Other panelists talked about Samuelson’s outstanding intelligence and his habit of working hard, but also of playing tennis regularly in the afternoons, about the fact that he raised 6 children and about his unique habit of calling people and start talking about economic models and ideas without even asking either how the person was doing or if the time was appropriate. Samuelson was praised as a teacher (who was good at showing the subtleties of an issue but not very good in teaching the basic ideas), as someone who understood that mathematics was a powerful language, and as a giant on whose shoulders the current generation stand.

Relevant to historians, two of the panelists repeated two stories already known to some of us. The first was told by Dixit: that Samuelson liked telling stories about economists (like Smith, Marshall, Fisher, Keynes, Joan Robinson…) during his lectures and that he had a special affection for Frank Ramsey.

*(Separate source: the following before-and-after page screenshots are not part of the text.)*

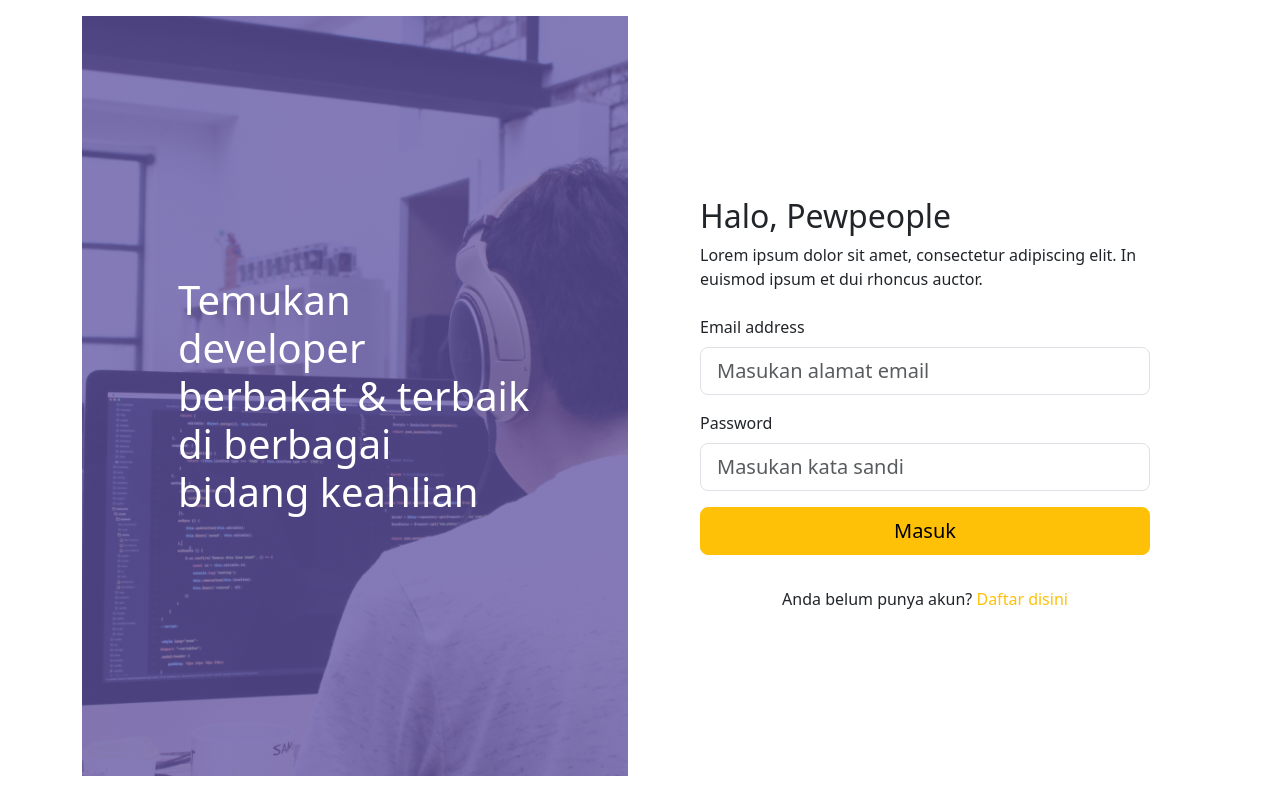
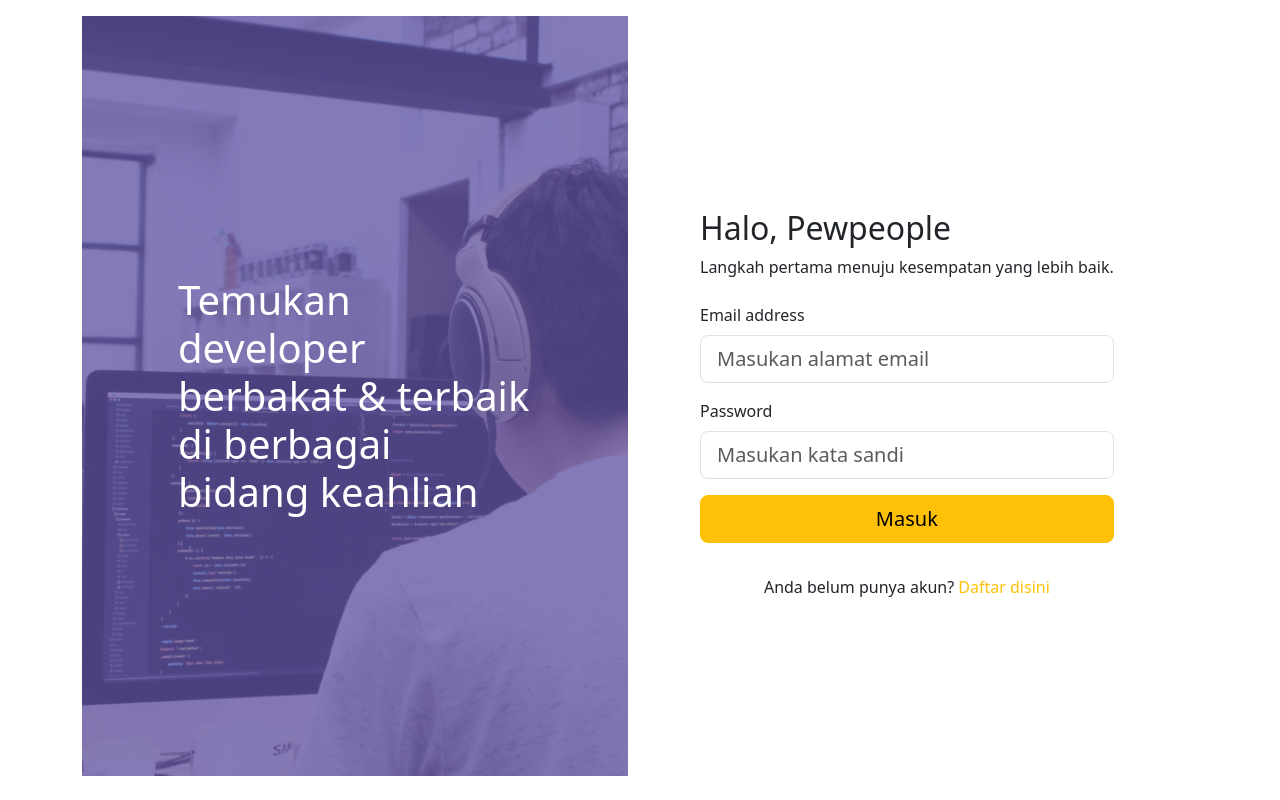
Before and after one commit to abubakar-adeni/hirejob_fe, a Next.js app: page /login in a window 1280 px wide. Built offline with nearby package versions, Linux system fonts and the light colour scheme.

Commit message:
Update login.js

```diff
--- a/pages/login.js
+++ b/pages/login.js
@@ -59,8 +59,7 @@ function Login() {
             <div className="d-flex flex-column justify-content-center">
               <h2 className="m-5 mb-0">Halo, Pewpeople</h2>
               <p className="m-5 mt-2 mb-3">
-                Lorem ipsum dolor sit amet, consectetur adipiscing elit. In
-                euismod ipsum et dui rhoncus auctor.
+                Langkah pertama menuju kesempatan yang lebih baik.
               </p>
               {messages && (
                 <div className="alert alert-danger ms-5" role="alert">
```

Dixit said that in a class Samuelson told the students that Ramsey has learned German in a week, by reading Kant using a dictionary (with my apologies for self-promotion, details on this apparently false story can be found in my article on Ramsey published in HOPE). The second was by Poterba who mentioned that Samuelson had made a very important contribution to the theory of optimal taxation in a memorandum to the US Treasury in 1951, in which he explained and recast Ramsey’s result of 1927 and which was later published in the Journal of Public Economics (1986) as a historical document.

All in all, it was a very interesting session.

P.S.: AEA members ca watch this and other recorded sessions online at the AEA website. If you want to read Krugman on Samuelson, check his blog.